Nick Bostrom’s new book, Superintelligence, is a fascinating read for anyone interested in existential risks. I imagine that includes most people concerned with climate change. Marty Weitzman’s analysis and my own calculations make it clear that a substantial part of the expected impact of climate change come from catastrophes we would face if the world turns out to be just a bit more sensitive to greenhouse gases, or a bit more vulnerable to their effects, than we thought.
Superintelligence seems to pose a similar threat. Artificial Intelligence equal to the average human might be decades or more away, but once that point is reached, a superintelligence might emerge very rapidly. Before then we have to solve the twin problems of how to control it, and give it aims that lead to human flourishing, or it will be too late. Bostrom is doubtful that we will be able to do this, so he recommends we ‘put [the quest for artificial intelligence] down gently, and quickly back out of the room’, while concluding sadly that ‘some little idiot is bound to press the ignite button just to see what happens’.

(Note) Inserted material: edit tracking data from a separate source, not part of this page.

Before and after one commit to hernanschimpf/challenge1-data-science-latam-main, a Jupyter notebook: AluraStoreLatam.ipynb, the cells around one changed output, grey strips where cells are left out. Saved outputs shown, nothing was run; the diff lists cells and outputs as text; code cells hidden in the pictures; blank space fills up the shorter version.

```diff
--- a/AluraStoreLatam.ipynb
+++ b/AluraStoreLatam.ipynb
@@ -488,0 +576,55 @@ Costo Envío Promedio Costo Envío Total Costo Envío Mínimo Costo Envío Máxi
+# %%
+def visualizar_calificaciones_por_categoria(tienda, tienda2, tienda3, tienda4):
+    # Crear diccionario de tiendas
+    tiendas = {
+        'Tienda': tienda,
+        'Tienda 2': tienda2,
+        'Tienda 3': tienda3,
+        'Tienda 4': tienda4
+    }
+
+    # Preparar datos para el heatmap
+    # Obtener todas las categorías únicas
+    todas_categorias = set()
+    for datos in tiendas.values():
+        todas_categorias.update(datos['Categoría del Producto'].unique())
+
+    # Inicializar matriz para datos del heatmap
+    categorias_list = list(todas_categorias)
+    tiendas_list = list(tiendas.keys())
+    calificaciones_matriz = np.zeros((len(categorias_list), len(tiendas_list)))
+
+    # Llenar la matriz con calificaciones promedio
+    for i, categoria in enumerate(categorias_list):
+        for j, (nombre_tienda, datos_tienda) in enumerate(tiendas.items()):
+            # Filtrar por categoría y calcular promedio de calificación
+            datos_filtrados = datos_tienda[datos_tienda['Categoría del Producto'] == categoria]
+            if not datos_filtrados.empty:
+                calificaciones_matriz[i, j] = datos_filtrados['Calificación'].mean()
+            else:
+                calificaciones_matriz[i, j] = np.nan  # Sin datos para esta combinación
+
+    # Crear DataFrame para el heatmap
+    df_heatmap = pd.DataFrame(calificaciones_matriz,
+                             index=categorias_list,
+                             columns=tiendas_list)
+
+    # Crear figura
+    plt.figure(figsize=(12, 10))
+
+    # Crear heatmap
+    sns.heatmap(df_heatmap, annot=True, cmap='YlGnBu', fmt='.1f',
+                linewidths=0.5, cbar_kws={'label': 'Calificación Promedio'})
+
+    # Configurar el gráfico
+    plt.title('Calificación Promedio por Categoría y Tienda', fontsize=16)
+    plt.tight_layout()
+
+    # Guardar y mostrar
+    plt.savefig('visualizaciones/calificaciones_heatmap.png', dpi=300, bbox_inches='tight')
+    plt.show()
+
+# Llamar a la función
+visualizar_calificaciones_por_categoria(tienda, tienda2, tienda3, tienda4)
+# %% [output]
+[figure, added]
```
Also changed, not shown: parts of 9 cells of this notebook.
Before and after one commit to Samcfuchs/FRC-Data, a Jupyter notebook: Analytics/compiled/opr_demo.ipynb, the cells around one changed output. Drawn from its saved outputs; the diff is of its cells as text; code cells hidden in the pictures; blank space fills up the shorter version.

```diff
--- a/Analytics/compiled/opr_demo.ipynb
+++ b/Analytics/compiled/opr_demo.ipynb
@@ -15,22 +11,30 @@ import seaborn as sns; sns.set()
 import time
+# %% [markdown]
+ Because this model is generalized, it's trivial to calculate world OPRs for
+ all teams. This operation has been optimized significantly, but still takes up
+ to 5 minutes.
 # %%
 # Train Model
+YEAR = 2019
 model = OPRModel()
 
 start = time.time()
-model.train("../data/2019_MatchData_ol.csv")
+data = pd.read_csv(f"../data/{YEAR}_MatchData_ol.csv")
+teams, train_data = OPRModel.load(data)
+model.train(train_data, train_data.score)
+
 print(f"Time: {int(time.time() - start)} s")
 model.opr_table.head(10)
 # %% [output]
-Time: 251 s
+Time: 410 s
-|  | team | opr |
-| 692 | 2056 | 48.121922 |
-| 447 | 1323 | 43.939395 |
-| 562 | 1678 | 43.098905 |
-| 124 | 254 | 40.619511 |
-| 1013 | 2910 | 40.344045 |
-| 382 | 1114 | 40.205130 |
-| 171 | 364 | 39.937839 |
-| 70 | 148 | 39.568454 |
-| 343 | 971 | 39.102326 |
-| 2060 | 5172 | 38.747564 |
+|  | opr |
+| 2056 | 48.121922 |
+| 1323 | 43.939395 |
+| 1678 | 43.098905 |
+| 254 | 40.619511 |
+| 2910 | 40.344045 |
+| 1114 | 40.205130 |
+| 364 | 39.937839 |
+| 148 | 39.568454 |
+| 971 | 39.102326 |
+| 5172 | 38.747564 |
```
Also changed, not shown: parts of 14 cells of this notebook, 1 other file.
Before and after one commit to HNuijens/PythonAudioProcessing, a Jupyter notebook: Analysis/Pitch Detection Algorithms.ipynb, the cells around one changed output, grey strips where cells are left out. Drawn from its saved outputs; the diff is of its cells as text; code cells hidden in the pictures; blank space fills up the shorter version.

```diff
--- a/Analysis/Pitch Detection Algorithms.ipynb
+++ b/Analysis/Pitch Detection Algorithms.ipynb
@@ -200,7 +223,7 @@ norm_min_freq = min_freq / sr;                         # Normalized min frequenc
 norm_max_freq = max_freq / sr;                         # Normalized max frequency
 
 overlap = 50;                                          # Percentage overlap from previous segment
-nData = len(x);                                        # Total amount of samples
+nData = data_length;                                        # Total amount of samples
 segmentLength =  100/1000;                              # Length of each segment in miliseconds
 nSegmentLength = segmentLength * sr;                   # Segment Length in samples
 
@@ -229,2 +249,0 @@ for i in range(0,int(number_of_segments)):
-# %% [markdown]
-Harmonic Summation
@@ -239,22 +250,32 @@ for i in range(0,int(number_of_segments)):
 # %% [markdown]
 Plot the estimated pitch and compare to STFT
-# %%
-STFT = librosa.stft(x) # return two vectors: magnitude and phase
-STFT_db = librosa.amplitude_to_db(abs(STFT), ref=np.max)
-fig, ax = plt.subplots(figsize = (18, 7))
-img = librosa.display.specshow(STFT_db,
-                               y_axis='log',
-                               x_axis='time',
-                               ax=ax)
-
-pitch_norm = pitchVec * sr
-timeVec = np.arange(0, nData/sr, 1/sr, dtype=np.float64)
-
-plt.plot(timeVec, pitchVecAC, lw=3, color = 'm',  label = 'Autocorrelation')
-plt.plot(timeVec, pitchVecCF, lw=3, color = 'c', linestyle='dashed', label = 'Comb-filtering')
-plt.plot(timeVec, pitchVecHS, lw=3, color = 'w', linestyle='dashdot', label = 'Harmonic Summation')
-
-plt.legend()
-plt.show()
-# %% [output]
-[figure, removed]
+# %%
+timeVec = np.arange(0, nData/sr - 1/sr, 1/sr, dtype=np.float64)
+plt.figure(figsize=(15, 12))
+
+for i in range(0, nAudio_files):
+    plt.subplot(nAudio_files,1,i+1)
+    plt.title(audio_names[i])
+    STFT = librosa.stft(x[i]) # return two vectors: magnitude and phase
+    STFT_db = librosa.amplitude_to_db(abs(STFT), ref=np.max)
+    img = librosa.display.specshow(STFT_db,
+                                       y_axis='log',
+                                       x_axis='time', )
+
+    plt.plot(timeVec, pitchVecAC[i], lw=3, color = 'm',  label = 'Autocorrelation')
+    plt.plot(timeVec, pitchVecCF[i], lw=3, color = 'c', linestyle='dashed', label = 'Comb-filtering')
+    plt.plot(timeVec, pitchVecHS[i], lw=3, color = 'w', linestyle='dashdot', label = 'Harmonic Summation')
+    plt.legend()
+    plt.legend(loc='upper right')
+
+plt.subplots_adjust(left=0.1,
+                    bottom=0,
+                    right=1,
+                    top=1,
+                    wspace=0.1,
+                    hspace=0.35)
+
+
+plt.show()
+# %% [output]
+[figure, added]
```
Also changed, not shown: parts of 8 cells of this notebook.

In the week of the latest climate change summit, more and more people are coming round to the view that there is a relatively simple first step, climate change taxation, that we can take to bring it under control. What is more, it won’t cost the Earth. In fact, if we do it right, it probably won’t cost much at all. Now is surely the time for strong, comprehensive and sustained climate change taxes in those countries that are willing around the world. Let’s not kid ourselves that ‘the greatest market failure the world has ever seen’ is actually the greatest problem humanity is likely to face. Other challenges await us.
Read a full review of Bostrom’s book if I have whetted your appetite.